Data for this exercise:
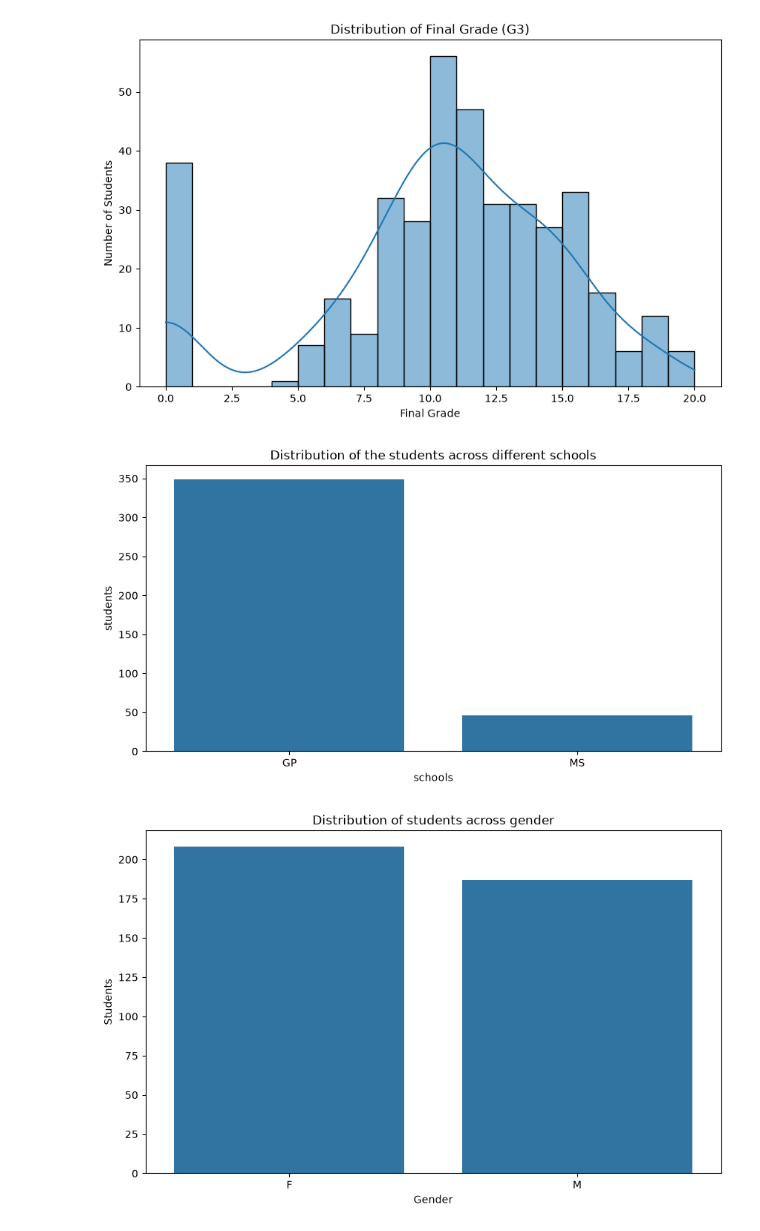
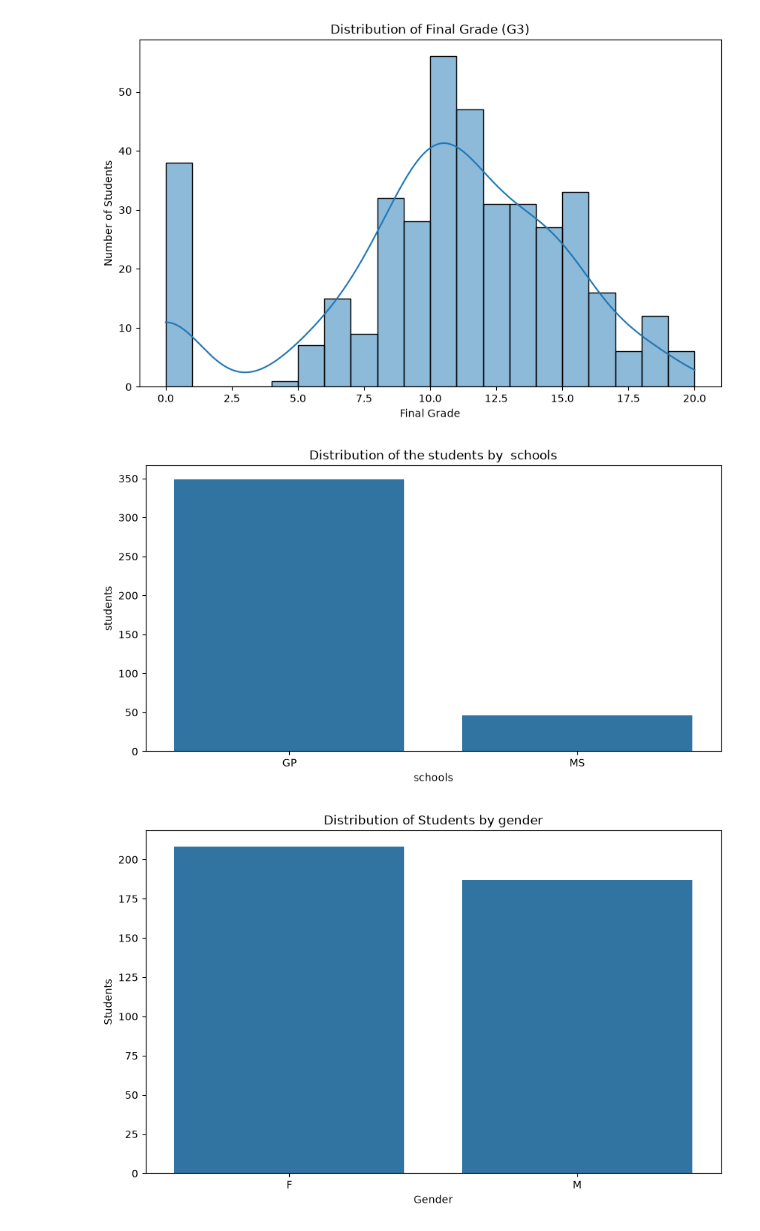
Before and after one commit to Udaykirankota32/Student-Performance-Prediction-System, a Jupyter notebook: 001_data_understanding.ipynb, the cells around one changed output. Saved outputs shown, nothing was run; the diff lists cells and outputs as text; code cells hidden in the pictures.

```diff
--- a/001_data_understanding.ipynb
+++ b/001_data_understanding.ipynb
@@ -325,23 +325,23 @@ plt.show()
 # %%
 
 ##visualizing all the univariate
-#schools categorical students data
+#Distribution of the students by  schools
 plt.figure(figsize=(10,5))
 sb.countplot(data=df,x="school")
-plt.title("Distribution of the students across different schools")
+plt.title("Distribution of the students by  schools")
 plt.xlabel("schools")
 plt.ylabel("students")
 plt.show()
 # %% [output]
-[figure, old version]
+[figure, new version]
 # %%
-#distribution of students across gender
+#Distribution of Students by gender
 plt.figure(figsize=(10,6))
 sb.countplot(data=df,x="sex")
-plt.title("Distribution of students across gender")
+plt.title("Distribution of Students by gender")
 plt.xlabel("Gender")
 plt.ylabel("Students")
 plt.show()
 # %% [output]
-[figure, old version]
+[figure, new version]
 # %%
```
Also changed, not shown: parts of 23 cells of this notebook.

Aim of the task: What lines above contain the string "title"? Copy all of them.

Task answer:
-plt.title("Distribution of the students across different schools")
+plt.title("Distribution of the students by  schools")
-plt.title("Distribution of students across gender")
+plt.title("Distribution of Students by gender")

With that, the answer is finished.